Edith. M. RIALL (compiler).
[IRISH Upper Class: an Ink Blot Album with 142 entries by members of the anglo-Irish ruling elite]. [Ireland: 1898-1912]. Oblong octavo (5 x 7in; 127 x 178mm), 240 leaves, 142 entries, one entry per leaf, 98 leaves blank.
Original textured cloth, gilt initials to upper cover ‘E.M.R.’ (faded, extremities rubbed).
A highly unusual friendship album, in which E.M. Riall (probably Edith Riall), uses a version of the game of Gobolinks to gather the signatures of friends and relatives, whilst also testing their wit and imaginations.
The present album differs from Gobolinks in a couple of major ways: the ink blots are never symmetrical, the sheets they are on are not folded, and the creator of the blot is encouraged to add to the blot, usually using pen and ink and thus make clear the scene they have envisioned – often a not or short rhyme is added, in addition to the creator’s signature and (often) the date.
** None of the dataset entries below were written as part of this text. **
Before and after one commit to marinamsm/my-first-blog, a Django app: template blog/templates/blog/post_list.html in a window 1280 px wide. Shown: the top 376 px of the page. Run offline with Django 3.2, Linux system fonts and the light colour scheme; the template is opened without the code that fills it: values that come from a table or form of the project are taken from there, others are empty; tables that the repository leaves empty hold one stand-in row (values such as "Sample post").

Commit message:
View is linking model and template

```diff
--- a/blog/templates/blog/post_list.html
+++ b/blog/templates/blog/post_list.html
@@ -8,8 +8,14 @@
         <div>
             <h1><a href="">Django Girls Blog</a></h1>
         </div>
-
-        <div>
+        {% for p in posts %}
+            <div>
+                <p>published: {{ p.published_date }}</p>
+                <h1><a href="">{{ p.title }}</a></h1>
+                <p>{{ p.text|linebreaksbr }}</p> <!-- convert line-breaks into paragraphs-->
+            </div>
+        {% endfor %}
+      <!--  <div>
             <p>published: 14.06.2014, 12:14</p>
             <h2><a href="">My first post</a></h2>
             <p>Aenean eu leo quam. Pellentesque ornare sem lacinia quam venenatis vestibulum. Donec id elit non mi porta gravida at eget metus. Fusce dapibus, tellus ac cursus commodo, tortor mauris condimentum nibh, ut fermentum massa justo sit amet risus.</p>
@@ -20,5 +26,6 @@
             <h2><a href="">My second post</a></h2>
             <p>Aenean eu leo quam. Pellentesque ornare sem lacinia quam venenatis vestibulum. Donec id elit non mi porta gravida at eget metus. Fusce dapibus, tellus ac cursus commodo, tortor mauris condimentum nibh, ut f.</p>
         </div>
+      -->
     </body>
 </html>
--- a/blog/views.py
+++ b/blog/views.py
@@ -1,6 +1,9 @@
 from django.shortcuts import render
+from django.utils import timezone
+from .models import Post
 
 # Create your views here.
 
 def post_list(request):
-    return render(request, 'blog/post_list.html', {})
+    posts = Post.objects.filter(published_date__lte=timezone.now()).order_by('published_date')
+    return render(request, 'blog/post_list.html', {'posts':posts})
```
The families represented here include Riall (8 members), Plunket (3), Knox Gore (6), Fleming (2), West 5), Gathorne Hardy, Perry (3), Beauclerk, Smyth (2), Lefroy (2), Scovell (2), Power (3) inter alia.
The images range from the purely artistic (‘Poppie. N Gathorne Hardy’) to the overtly topical and political (‘Constance Power Exit Oom Paul 1900’). But most are whimsical (‘A Christmas Nightmare Marion E. Riall’; ‘Git your ‘air cut J G Clarke’; ‘ancestor of the Rialls in the time of Alexander the Great Eleanor F. Butler’; ‘This is meant to be a child swinging in case you don’t know J. Percy Knox Gore’; ‘My limbs are malformed as you see / In fact I have only got three / But my beautiful nose / I can scratch with my toes, / So there’s not much the matter with me! / Claud Riall’) and occasionally apparent sibling rivalry shows up (‘Oh! Bother Edith & her blots! Rosie Riall’
“As defined by a book on the subject, titled "Gobolinks, or Shadow Pictures," [by Ruth McEnery Stuart and Albert Bigelow Paine ] Gobolinks are a "veritable goblin of the ink-bottle." Although this book wasn't published until 1896, the idea of Gobolinks had been popular since the 1700s, when it was originally known as klecksography (a fancy word for inkblot art). These once sloppy drip-marks began to become art work in and of themselves and made famous by artists like Justinus Kerner (who was also a physician).
These goblins of the ink bottles became unique creatures - not purposefully made by the artist but willed into the world through the ink itself, but still abled to be interpreted. The Gobolinks book also made this art form into a game.
Here's how it works:
1) Players have to 'create' ink blots
2) The paper with the blot would then be folded in half, to create a symmetrical image.
3) Players then have to write a rhyme based on the image”
- Binding Condition: acceptable
- Overall Condition: acceptable
- Size: 5 x 7in; 127 x 178mm),